Record extracts
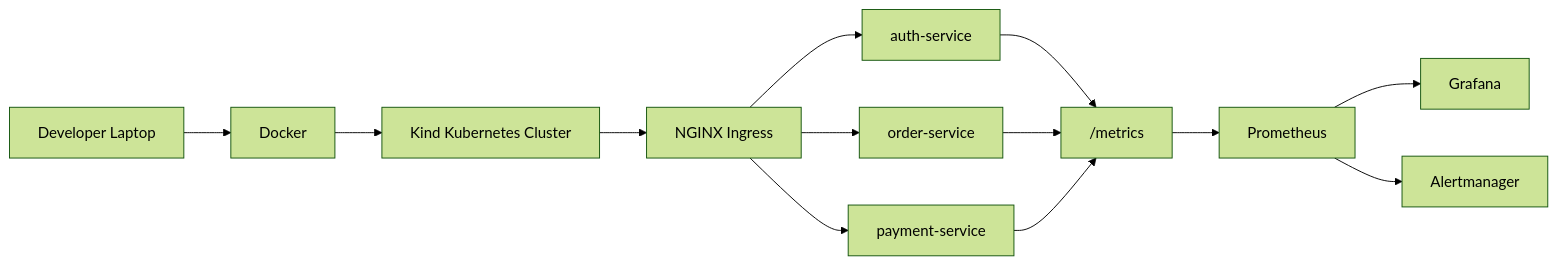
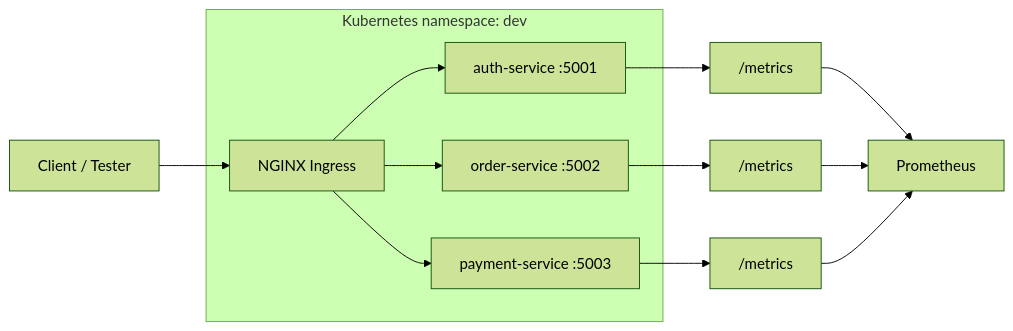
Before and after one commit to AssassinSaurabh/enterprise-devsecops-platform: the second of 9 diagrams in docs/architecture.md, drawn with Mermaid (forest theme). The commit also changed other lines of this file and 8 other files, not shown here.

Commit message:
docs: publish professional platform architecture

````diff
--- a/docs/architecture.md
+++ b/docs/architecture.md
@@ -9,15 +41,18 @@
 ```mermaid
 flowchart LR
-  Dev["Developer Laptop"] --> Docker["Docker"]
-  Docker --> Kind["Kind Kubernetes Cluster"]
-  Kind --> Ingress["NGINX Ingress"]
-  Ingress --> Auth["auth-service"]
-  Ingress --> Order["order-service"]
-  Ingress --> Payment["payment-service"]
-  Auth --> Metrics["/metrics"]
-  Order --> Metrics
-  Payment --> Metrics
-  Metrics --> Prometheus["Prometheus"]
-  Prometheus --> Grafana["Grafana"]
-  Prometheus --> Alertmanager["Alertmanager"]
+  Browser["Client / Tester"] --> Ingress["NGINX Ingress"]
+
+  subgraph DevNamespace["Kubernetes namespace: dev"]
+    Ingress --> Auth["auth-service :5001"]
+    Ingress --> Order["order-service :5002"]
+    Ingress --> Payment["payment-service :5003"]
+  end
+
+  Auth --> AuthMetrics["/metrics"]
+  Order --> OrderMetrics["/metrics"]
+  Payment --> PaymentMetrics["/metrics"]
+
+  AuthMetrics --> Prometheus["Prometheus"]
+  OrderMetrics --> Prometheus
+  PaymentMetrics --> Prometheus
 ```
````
---
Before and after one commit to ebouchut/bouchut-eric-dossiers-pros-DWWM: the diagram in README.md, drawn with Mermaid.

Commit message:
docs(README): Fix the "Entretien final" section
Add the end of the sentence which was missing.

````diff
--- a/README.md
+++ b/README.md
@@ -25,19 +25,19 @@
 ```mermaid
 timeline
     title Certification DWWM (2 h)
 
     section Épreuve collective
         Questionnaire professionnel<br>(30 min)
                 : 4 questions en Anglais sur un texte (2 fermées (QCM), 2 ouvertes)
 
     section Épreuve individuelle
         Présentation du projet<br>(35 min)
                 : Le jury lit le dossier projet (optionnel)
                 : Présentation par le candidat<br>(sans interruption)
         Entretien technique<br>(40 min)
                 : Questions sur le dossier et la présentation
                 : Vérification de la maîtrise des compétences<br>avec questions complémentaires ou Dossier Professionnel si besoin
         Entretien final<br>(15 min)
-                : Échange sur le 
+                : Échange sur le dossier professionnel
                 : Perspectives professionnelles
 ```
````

Problem to solve
All lines from the listing above that include "README" should be shown.

Answer for the task
Before and after one commit to ebouchut/bouchut-eric-dossiers-pros-DWWM: the diagram in README.md, drawn with Mermaid.
docs(README): Fix the "Entretien final" section
--- a/README.md
+++ b/README.md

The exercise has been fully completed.